§ EXERCISE DETAILS: Lines that include "components" make up the answer; copy all of them from the data below.
+ + + + + + +
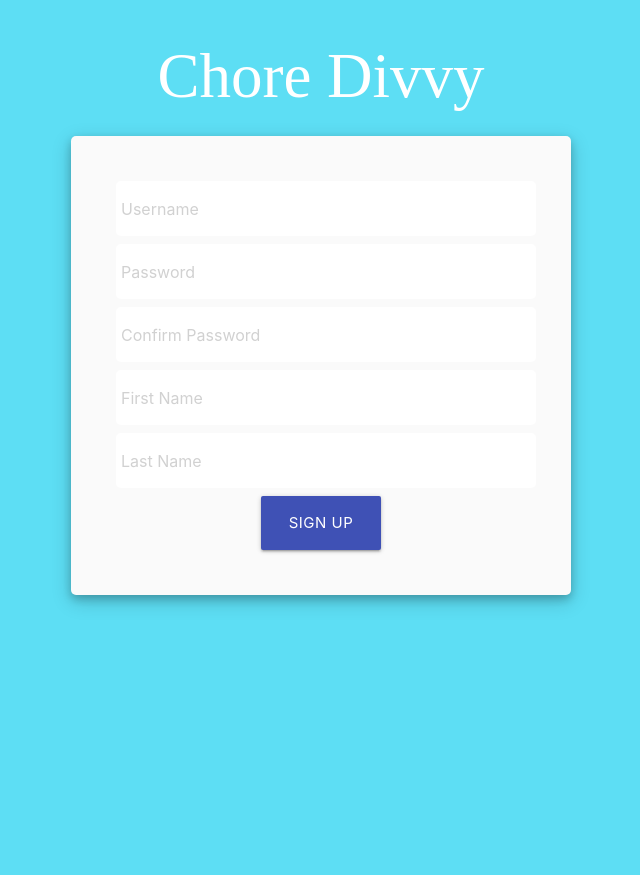
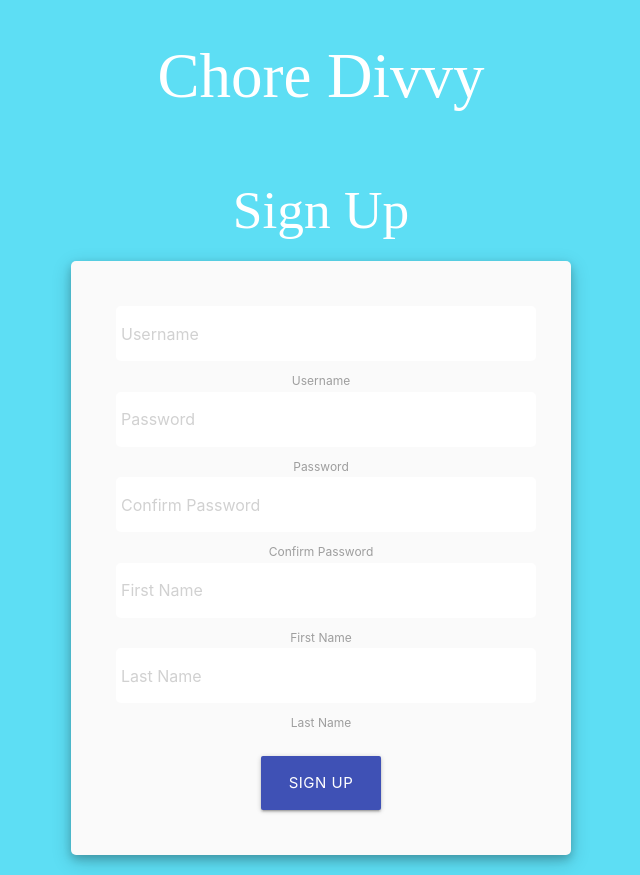
Before and after one commit to Doug2D2/chore-divvy-frontend, a React (Create React App) app: page /sign-up-form in a window 1280 px wide. Shown: the whole page, without its empty margins (319-959 px from the left). Before the commit the page ends 800 px from the top, so only its background shows below. Built offline with nearby package versions, Linux system fonts and the light colour scheme; a web font is replaced by a local one.

Commit message:
created OnChanges for all inputs

```diff
--- a/src/components/signUpForm/SignUpForm.js
+++ b/src/components/signUpForm/SignUpForm.js
@@ -1,19 +1,70 @@
 import React, { Component } from 'react';
 
 class SignUpForm extends Component {
+    state = {
+        usernameInput: '',
+        passwordInput: '',
+        confirmPasswordInput: '',
+        firstNameInput: '',
+        lastNameInput: ''
+    }
+
+    handleUsernameChange = (event) => {
+        this.setState({ usernameInput: event.target.value });
+    }
+
+    handlePasswordChange = (event) => {
+        this.setState({ passwordInput: event.target.value });
+    }
+
+    handleConfirmPasswordChange = (event) => {
+        this.setState({ confirmPasswordInput: event.target.value });
+    }
+
+    handleFirstNameChange = (event) => {
+        this.setState({ firstNameInput: event.target.value });
+    }
+
+    handleLastNameChange = (event) => {
+        this.setState({ lastNameInput: event.target.value });
+    }
 
     render() {
         return(
             <div className='row'>
+
+                <h2>Sign Up</h2>
+
                 <span className='formContainer'>
                     <form>
-                        <input placeholder='Username' id='username' className='inputStyle'/>
-                        <input placeholder='Password' id='password' className='inputStyle'/>
-                        <input placeholder='Confirm Password' id='confirmPassword' className='inputStyle'/>
-                        <input placeholder='First Name' id='firstName' className='inputStyle'/>
-                        <input placeholder='Last Name' id='lastName' className='inputStyle'/>
+                        <input placeholder='Username' id='username' className='inputStyle'
+                        value={this.state.usernameInput}
+                        onChange={this.handleUsernameChange}
+                        />
+                        <label htmlFor='username'>Username</label>
+                        <input placeholder='Password' id='password' className='inputStyle'
+                        value={this.state.passwordInput}
+                        onChange={this.handlePasswordChange}
+                        />
+                        <label htmlFor='password'>Password</label>
+                        <input placeholder='Confirm Password' id='confirmPassword' className='inputStyle'
+                        value={this.state.confirmPasswordInput}
+                        onChange={this.handleConfirmPasswordChange}
+                        />
+                        <label htmlFor='confirmPassword'>Confirm Password</label>
+                        <input placeholder='First Name' id='firstName' className='inputStyle'
+                        value={this.state.firstNameInput}
+                        OnChange={this.handleFirstNameChange}
+                        />
+                        <label htmlFor='firstName'>First Name</label>
+                        <input placeholder='Last Name' id='lastName' className='inputStyle'
+                        value={this.state.lastNameInput}
+                        OnChange={this.handleLastNameChange}
+                        />
+                        <label htmlFor='lastName'>Last Name</label>
 
                         <div>
+                            <br/>
                             <button type='submit' className='btn btn-large indigo'>Sign up</button>
                         </div>
                     </form>
```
+ + + + + + +
§ ANSWER TO THIS TASK:
--- a/src/components/signUpForm/SignUpForm.js
+++ b/src/components/signUpForm/SignUpForm.js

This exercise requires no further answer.